-- Problem --
If a line in the entries below includes "target", pick it out and copy it.

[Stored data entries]
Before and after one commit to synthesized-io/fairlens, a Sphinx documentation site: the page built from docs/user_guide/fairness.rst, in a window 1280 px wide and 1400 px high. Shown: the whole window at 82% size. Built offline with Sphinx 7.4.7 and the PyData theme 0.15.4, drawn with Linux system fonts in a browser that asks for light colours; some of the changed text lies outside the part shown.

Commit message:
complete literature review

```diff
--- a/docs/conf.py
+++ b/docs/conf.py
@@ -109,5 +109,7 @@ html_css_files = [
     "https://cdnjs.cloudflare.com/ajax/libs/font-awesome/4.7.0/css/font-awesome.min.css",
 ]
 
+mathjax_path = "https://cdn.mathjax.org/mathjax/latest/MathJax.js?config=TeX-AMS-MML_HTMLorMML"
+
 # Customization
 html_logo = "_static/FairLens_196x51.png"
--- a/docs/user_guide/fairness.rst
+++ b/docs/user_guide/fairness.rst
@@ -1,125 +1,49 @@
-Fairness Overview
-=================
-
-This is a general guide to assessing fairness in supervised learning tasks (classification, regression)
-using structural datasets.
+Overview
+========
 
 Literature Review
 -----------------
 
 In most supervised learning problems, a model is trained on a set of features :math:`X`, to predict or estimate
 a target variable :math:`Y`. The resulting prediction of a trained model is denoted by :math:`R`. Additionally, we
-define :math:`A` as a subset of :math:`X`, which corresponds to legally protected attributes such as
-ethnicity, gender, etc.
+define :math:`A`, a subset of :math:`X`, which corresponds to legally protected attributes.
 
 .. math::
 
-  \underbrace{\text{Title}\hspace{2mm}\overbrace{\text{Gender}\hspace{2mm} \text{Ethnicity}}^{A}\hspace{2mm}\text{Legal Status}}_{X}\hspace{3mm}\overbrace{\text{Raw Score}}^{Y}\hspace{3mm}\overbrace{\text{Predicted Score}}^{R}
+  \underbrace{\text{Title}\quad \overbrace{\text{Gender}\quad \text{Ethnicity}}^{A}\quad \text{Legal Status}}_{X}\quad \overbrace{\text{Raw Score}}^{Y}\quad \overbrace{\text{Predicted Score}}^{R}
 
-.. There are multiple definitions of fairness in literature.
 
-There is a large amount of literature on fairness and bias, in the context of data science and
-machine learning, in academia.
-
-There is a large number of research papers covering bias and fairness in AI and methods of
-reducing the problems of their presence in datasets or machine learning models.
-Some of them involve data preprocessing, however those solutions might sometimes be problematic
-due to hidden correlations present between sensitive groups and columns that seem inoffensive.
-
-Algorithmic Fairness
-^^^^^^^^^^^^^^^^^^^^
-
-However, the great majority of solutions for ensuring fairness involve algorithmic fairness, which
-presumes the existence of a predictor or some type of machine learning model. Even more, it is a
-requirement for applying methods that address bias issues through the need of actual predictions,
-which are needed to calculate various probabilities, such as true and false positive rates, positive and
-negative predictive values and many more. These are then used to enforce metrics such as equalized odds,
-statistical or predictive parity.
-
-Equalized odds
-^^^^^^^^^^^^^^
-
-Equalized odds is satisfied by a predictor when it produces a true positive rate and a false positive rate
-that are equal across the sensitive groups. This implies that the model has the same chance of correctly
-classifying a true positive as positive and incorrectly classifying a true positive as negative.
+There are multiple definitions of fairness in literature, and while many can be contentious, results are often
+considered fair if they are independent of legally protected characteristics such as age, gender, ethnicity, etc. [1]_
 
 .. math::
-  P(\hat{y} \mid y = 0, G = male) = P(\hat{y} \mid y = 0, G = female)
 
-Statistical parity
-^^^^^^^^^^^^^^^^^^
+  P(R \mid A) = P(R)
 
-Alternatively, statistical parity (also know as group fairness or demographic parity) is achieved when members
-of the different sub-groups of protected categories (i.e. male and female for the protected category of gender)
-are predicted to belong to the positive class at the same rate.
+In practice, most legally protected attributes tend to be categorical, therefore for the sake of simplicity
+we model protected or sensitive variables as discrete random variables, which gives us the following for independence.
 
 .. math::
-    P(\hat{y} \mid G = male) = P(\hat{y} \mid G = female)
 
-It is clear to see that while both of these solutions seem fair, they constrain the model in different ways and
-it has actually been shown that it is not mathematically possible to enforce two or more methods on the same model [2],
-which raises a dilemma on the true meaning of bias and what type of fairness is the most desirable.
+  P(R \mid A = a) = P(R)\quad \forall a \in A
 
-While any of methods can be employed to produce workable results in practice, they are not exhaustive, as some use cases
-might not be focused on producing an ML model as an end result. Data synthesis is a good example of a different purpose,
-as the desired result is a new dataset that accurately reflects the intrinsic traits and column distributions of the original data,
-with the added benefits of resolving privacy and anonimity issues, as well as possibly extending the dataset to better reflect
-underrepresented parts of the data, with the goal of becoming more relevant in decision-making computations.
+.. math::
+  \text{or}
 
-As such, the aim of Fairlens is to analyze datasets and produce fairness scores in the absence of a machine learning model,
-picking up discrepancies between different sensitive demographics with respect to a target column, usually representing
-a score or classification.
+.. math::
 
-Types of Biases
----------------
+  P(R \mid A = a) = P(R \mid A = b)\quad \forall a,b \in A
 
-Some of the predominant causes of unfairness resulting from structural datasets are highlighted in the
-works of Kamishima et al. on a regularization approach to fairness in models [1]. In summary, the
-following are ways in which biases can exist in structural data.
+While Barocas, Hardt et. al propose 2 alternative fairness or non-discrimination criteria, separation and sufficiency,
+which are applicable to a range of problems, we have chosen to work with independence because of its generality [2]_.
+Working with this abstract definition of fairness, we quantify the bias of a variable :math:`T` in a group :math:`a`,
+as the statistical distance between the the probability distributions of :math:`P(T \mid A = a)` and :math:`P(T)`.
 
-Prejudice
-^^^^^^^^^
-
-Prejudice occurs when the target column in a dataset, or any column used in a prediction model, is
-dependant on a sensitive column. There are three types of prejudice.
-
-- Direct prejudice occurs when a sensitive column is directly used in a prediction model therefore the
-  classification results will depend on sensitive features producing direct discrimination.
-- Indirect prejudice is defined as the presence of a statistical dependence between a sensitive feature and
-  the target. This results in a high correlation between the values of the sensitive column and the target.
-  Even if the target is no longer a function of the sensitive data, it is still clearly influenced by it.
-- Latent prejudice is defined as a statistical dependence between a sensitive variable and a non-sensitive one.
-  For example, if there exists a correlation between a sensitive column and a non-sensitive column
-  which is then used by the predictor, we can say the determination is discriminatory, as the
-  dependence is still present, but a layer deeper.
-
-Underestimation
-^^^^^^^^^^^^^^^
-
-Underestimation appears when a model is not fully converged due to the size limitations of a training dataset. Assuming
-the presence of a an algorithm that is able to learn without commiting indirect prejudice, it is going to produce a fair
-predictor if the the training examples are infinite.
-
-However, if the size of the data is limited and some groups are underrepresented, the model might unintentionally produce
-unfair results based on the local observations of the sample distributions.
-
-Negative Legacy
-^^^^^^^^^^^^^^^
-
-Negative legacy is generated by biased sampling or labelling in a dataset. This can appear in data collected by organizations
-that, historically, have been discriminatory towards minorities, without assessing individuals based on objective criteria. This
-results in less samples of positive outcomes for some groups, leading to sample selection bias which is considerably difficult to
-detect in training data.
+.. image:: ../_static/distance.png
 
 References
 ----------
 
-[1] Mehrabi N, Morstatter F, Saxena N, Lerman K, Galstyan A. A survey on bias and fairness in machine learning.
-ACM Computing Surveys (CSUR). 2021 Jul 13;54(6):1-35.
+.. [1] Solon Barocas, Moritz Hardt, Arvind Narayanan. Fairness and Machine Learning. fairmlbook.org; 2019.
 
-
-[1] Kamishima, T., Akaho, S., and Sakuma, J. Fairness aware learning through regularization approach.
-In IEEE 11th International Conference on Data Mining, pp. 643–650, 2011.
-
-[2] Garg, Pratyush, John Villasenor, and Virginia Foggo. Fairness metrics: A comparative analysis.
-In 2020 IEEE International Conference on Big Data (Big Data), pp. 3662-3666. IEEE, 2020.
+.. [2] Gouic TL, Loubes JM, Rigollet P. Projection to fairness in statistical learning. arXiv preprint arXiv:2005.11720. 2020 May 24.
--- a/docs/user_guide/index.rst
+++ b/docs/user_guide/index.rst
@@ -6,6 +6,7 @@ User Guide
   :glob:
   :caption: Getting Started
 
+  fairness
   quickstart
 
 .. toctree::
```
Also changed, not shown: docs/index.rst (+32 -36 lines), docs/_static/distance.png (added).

-- Your response --
 a target variable :math:`Y`. The resulting prediction of a trained model is denoted by :math:`R`. Additionally, we
-picking up discrepancies between different sensitive demographics with respect to a target column, usually representing
-Prejudice occurs when the target column in a dataset, or any column used in a prediction model, is
-  the target. This results in a high correlation between the values of the sensitive column and the target.
-  Even if the target is no longer a function of the sensitive data, it is still clearly influenced by it.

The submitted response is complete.